v. versus v versus vs. versus vs

Like the subtitle to my site, “If it weren’t for the exceptions, English wouldn’t have any rules,” the abbreviation of versus is a wide open field, except maybe in legal terms. Even there, whereas v. is standard in American law, other countries that use English prefer v without the period.

gavel-grammarsource-blogThen, for those who prefer the vs. version, the period also appears to be optional, as does italicization.

When all is said and done, the most important point to remember is you probably don’t want any legal issues involving your name and either v or v.

A Donkey by Any Other Name…

As I sat upon my sledge and watched “Pardon the Interruption” this afternoon, somehow the subject of donkeys came up — can’t remember the context.

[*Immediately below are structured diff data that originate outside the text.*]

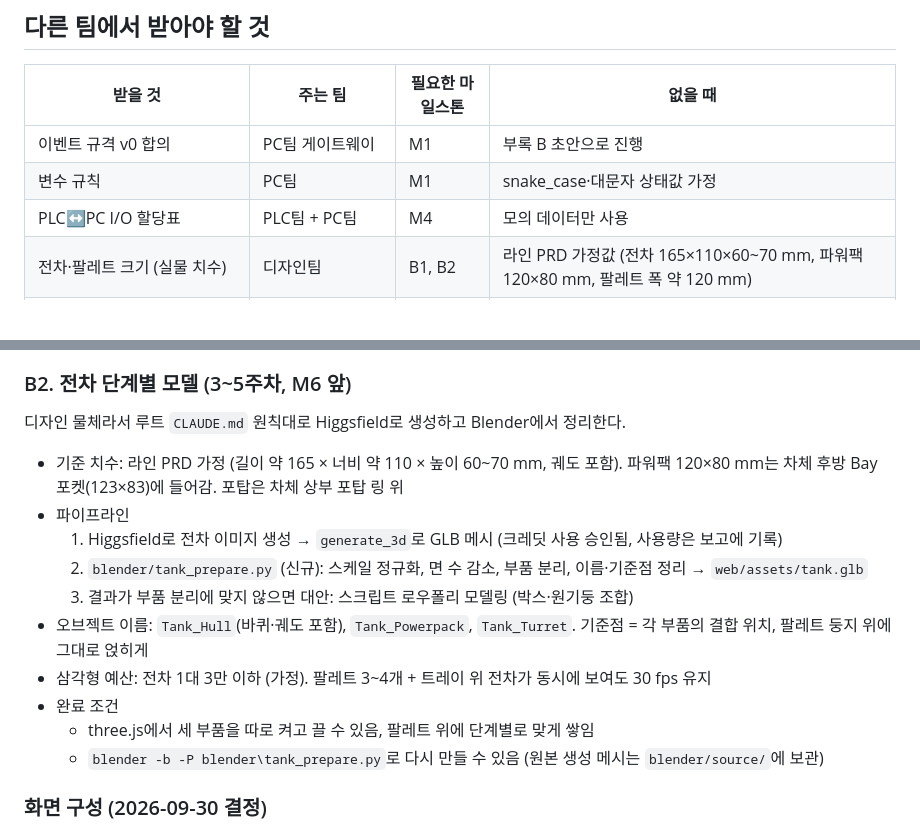
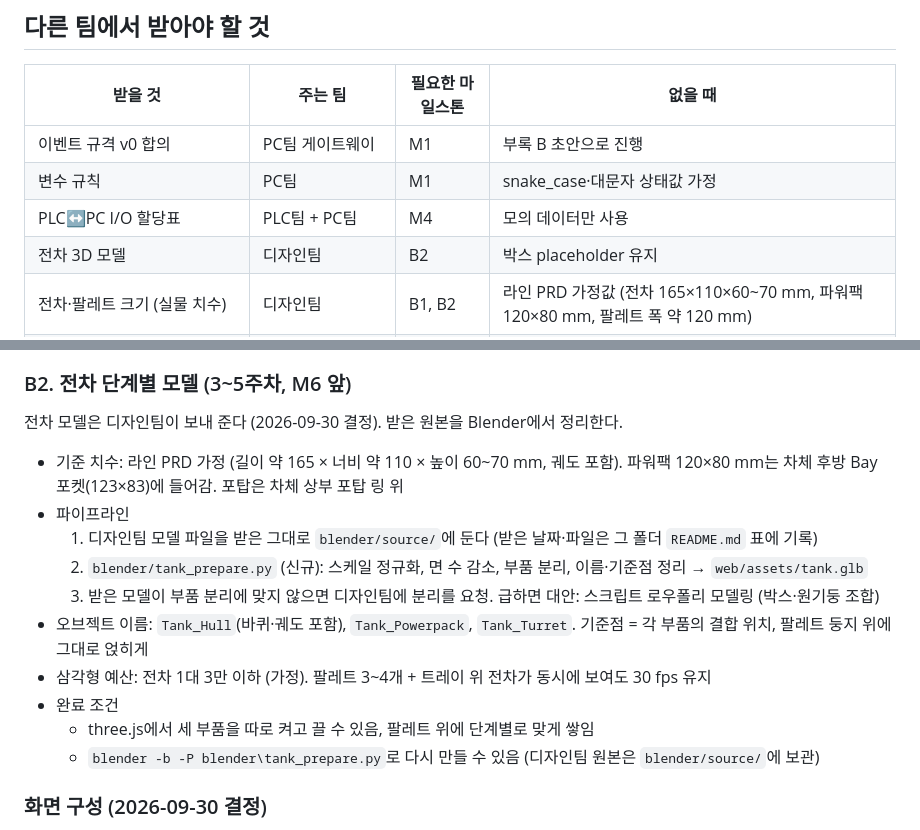
Before and after one commit to rasp-jun/robot_prj_jun, a Markdown page: monitoring-twin/docs/monitoring-twin-plan.md, 2 parts joined by grey strips. GitHub-like rendering; blank space fills up the shorter version.

```diff
--- a/monitoring-twin/docs/monitoring-twin-plan.md
+++ b/monitoring-twin/docs/monitoring-twin-plan.md
@@ -11,6 +11,7 @@
 | 이벤트 규격 v0 합의 | PC팀 게이트웨이 | M1 | 부록 B 초안으로 진행 |
 | 변수 규칙 | PC팀 | M1 | snake_case·대문자 상태값 가정 |
 | PLC↔PC I/O 할당표 | PLC팀 + PC팀 | M4 | 모의 데이터만 사용 |
+| 전차 3D 모델 | 디자인팀 | B2 | 박스 placeholder 유지 |
 | 전차·팔레트 크기 (실물 치수) | 디자인팀 | B1, B2 | 라인 PRD 가정값 (전차 165×110×60~70 mm, 파워팩 120×80 mm, 팔레트 폭 약 120 mm) |
 | 컨베이어·스테이션 GLB, Indy7 URDF | 디자인팀 3D 모델 담당 | M3 | **받음** (`../web/assets/`) |
 | GLB 치수 기준 (현재 모델은 PRD 가정의 약 2배) | 디자인팀 | B1 | 현재 `P` 값 유지 |
@@ -64,18 +65,18 @@
 
 ### B2. 전차 단계별 모델 (3~5주차, M6 앞)
 
-디자인 물체라서 루트 `CLAUDE.md` 원칙대로 Higgsfield로 생성하고 Blender에서 정리한다.
+전차 모델은 디자인팀이 보내 준다 (2026-09-30 결정). 받은 원본을 Blender에서 정리한다.
 
 - 기준 치수: 라인 PRD 가정 (길이 약 165 × 너비 약 110 × 높이 60~70 mm, 궤도 포함). 파워팩 120×80 mm는 차체 후방 Bay 포켓(123×83)에 들어감. 포탑은 차체 상부 포탑 링 위
 - 파이프라인
-    1. Higgsfield로 전차 이미지 생성 → `generate_3d`로 GLB 메시 (크레딧 사용 승인됨, 사용량은 보고에 기록)
+    1. 디자인팀 모델 파일을 받은 그대로 `blender/source/`에 둔다 (받은 날짜·파일은 그 폴더 `README.md` 표에 기록)
     2. `blender/tank_prepare.py` (신규): 스케일 정규화, 면 수 감소, 부품 분리, 이름·기준점 정리 → `web/assets/tank.glb`
-    3. 결과가 부품 분리에 맞지 않으면 대안: 스크립트 로우폴리 모델링 (박스·원기둥 조합)
+    3. 받은 모델이 부품 분리에 맞지 않으면 디자인팀에 분리를 요청. 급하면 대안: 스크립트 로우폴리 모델링 (박스·원기둥 조합)
 - 오브젝트 이름: `Tank_Hull`(바퀴·궤도 포함), `Tank_Powerpack`, `Tank_Turret`. 기준점 = 각 부품의 결합 위치, 팔레트 둥지 위에 그대로 얹히게
 - 삼각형 예산: 전차 1대 3만 이하 (가정). 팔레트 3~4개 + 트레이 위 전차가 동시에 보여도 30 fps 유지
 - 완료 조건
     - three.js에서 세 부품을 따로 켜고 끌 수 있음, 팔레트 위에 단계별로 맞게 쌓임
-    - `blender -b -P blender\tank_prepare.py`로 다시 만들 수 있음 (원본 생성 메시는 `blender/source/`에 보관)
+    - `blender -b -P blender\tank_prepare.py`로 다시 만들 수 있음 (디자인팀 원본은 `blender/source/`에 보관)
 
 ### 화면 구성 (2026-09-30 결정)
 
```
Also changed, not shown: CLAUDE.md (+11 -6 lines), blender/source/README.md (added, +10 -0 lines).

But I can remember the pronunciation. Mike Wilbon started off by pronouncing the singular animal’s name “dunk-key.”

Seconds later, Tony Kornheiser added depth of some sort to the discussion but still pronounced the animal as a “dunk-key.”

Now, I don’t know about you, but I’ve always said “dawn-key.”

Maybe this is an east-of-the-Mississippi or just plain East Coast thing, but you dunk donuts, not animals.

Can anyone enlighten me?